Even through intense image distortion to remove recognizable traces of human in the image, the salience algorithm will still preview the area that previously was a lighter-skinned face.
This isn’t new: what now?
Racial bias in technology and specifically in AI technologies has been a cause for concern for users, developers, and academics for eons of technology and media developments. With documented examples of technology-evolution-enabled racial bias seen in: photography & film (1, 2), automatic soap dispensers, and facial recognition (to begin a long list). Historically racial bias in the furthering of technology has been inadvertently enacted, noticed, resolved, and intentionally implemented. Is it the obligation of the individual to view the result on their screen with a critical lens and to hold platforms and institutions to account? Twitter may have been aware of the racial bias in the image preview, but without user outcry would there be acknowledgement and promises of rectification?

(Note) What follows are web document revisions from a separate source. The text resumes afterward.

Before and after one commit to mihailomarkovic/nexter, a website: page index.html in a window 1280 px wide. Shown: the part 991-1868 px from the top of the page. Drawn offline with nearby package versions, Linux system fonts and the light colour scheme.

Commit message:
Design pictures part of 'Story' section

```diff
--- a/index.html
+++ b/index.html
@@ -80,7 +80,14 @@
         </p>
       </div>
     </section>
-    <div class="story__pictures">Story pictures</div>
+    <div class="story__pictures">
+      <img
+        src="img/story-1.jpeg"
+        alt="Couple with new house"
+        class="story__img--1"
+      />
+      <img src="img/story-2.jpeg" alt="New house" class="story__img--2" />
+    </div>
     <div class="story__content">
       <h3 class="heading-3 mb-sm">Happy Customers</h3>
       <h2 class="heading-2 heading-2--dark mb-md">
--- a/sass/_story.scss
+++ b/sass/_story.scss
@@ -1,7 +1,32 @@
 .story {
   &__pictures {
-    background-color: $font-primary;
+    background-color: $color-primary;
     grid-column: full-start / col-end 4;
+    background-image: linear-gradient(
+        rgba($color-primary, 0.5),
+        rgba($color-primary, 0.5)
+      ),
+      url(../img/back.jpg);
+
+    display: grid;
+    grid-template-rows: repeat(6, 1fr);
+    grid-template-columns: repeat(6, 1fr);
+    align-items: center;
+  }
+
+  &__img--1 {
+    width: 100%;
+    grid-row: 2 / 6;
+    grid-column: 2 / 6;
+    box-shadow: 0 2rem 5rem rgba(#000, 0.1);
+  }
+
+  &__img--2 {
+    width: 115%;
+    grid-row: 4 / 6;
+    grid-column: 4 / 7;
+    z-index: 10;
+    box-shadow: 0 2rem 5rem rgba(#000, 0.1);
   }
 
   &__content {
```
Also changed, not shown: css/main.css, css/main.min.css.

Moving forward with examining this specific issue on Twitter, user @vinayprabhu has performed an initial experiment to analyse the result of this user-perceived bias. They have also developed @cropping_bias in order to “run the complete experiment”, which would be analysis of all images posted on Twitter with documentation of the result of salience-based algorithmic cropping. As of time of writing the @cropping_bias account is awaiting approval of Developers Credentials from Twitter.
Ardizzone, Edoardo, et al. “Saliency Based Image Cropping.” Lecture Notes in Computer Science, www.academia.edu/35825403/Saliency_based_image_cropping.

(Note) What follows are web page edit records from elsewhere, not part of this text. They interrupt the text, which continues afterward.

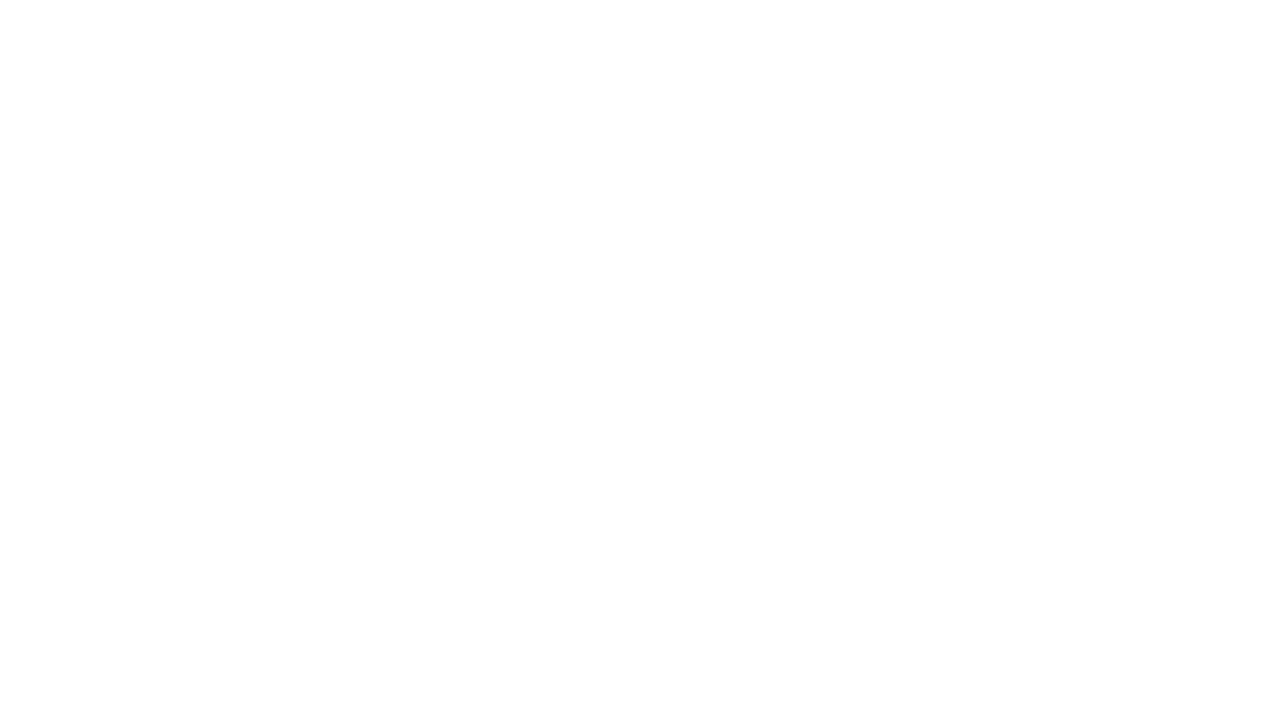
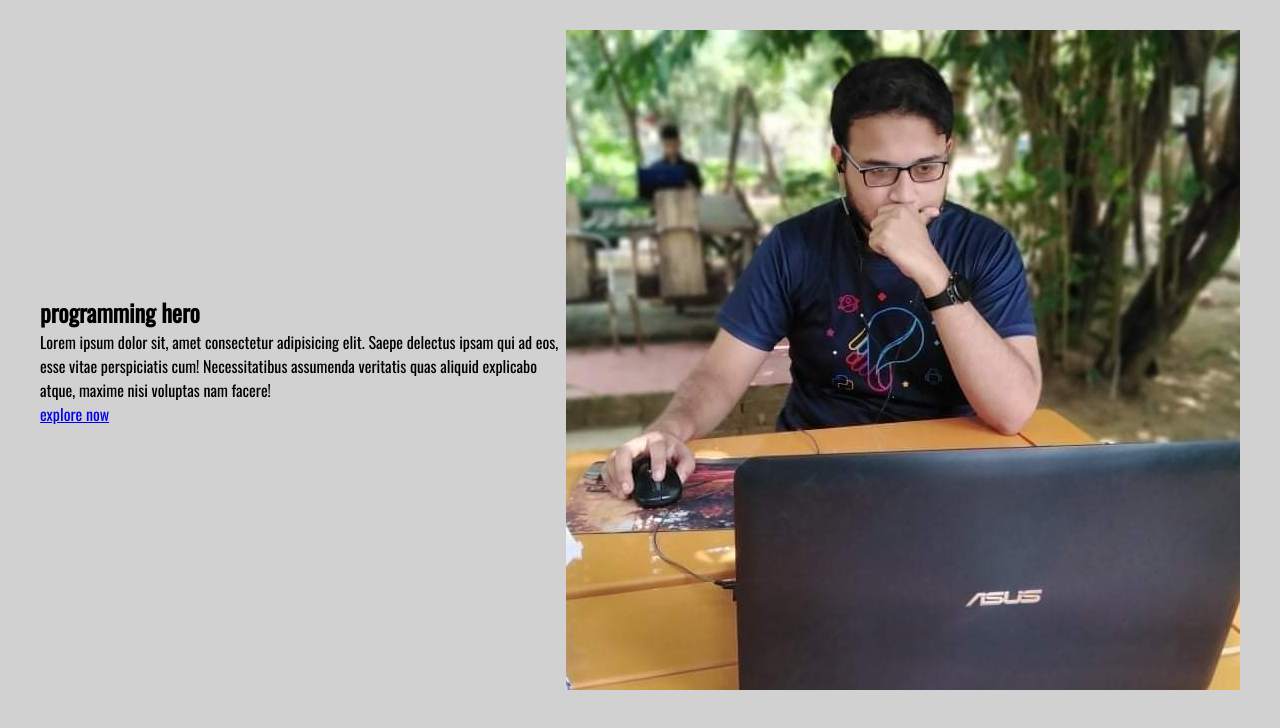
Before and after one commit to SHAFAYET-HOWLADER/conceptual-session, a plain HTML site: page index.html in a window 1280 px wide. Drawn offline with nearby package versions, Linux system fonts and the light colour scheme.

Commit message:
commited

```diff
--- a/css/style.css
+++ b/css/style.css
@@ -1,5 +1,9 @@
 
-/* all common css start from */
+/* google fonts */
+@import url('https://fonts.googleapis.com/css2?family=Montserrat:wght@400;500;600;700&family=Oswald:wght@300;400;');
+/* google fonts */
+
+/* all common css end from */
 *{
     margin: 0px;
     padding: 0px;
@@ -23,6 +27,30 @@ img{
     vertical-align: middle;
 }
 body{
-    overflow-x: hidden;
+    background-color: #d1d1d1;
+    font-family: 'Oswald', sans-serif;
 }
 /* all common css end from */
+
+/*-------|-banner part start--|-------*/
+.container {
+    max-width: 1200px;
+    margin: 0px auto;
+}
+.banner{
+    display: flex;
+    height: 90vh;
+}
+.banner-left{
+    flex: 1;
+    display: flex;
+    justify-content: center;
+    align-items: center;
+}
+.banner-right{
+  flex: 1;
+   display: flex;
+   justify-content: center;
+   align-items: center;
+}
+/*-------|-banner part end--|-------*/
--- a/index.html
+++ b/index.html
@@ -5,8 +5,27 @@
     <meta http-equiv="X-UA-Compatible" content="IE=edge">
     <meta name="viewport" content="width=device-width, initial-scale=1.0">
     <title>conceptual-session</title>
+    <link rel="stylesheet" href="css/style.css">
 </head>
 <body>
 
+    <!--------|--banner part start--|---------->
+    <main class="container">
+      <section class="banner">
+        <div class="banner-left">
+            <div>
+                <h1 class="banner-title">programming hero</h1>
+                <p class="banner-para">Lorem ipsum dolor sit, amet consectetur adipisicing elit. Saepe delectus ipsam qui ad eos, esse vitae perspiciatis cum! Necessitatibus assumenda veritatis quas aliquid explicabo atque, maxime nisi voluptas nam facere!</p>
+                <a href="#">explore now</a>
+            </div>
+            </div>
+
+            <div class="banner-right">
+               <img src="images/Mezbaui abedin persian.jpg" alt="">
+            </div>
+      </section>
+    </main>
+      <!--------|--banner part start--|---------->
+
 </body>
 </html>
```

“Introduction: Digital Media and Social Theory.” Media, Society, World: Social Theory and Digital Media Practice, by Nick Couldry, Polity, 2013, pp. 1–28.
Lewis, Sarah. “The Racial Bias Built Into Photography.” The New York Times, The New York Times, 25 Apr. 2019, www.nytimes.com/2019/04/25/lens/sarah-lewis-racial-bias-photography.html.
Mehta, Ivan. “Why Twitters Image Cropping Algorithm Appears to Have White Bias.” The Next Web, 21 Sept. 2020, thenextweb.com/neural/2020/09/21/why-twitters-image-cropping-algorithm-appears-to-have-white-bias/.
Simonite, Tom. “The Best Algorithms Still Struggle to Recognize Black Faces.” Wired, Conde Nast, 22 July 2019, www.wired.com/story/best-algorithms-struggle-recognize-black-faces-equally/.
Theis, Lucas, and Zehan Wang. Speedy Neural Networks for Smart Auto-Cropping of Images. 24 Jan. 2018, blog.twitter.com/engineering/en_us/topics/infrastructure/2018/Smart-Auto-Cropping-of-Images.html.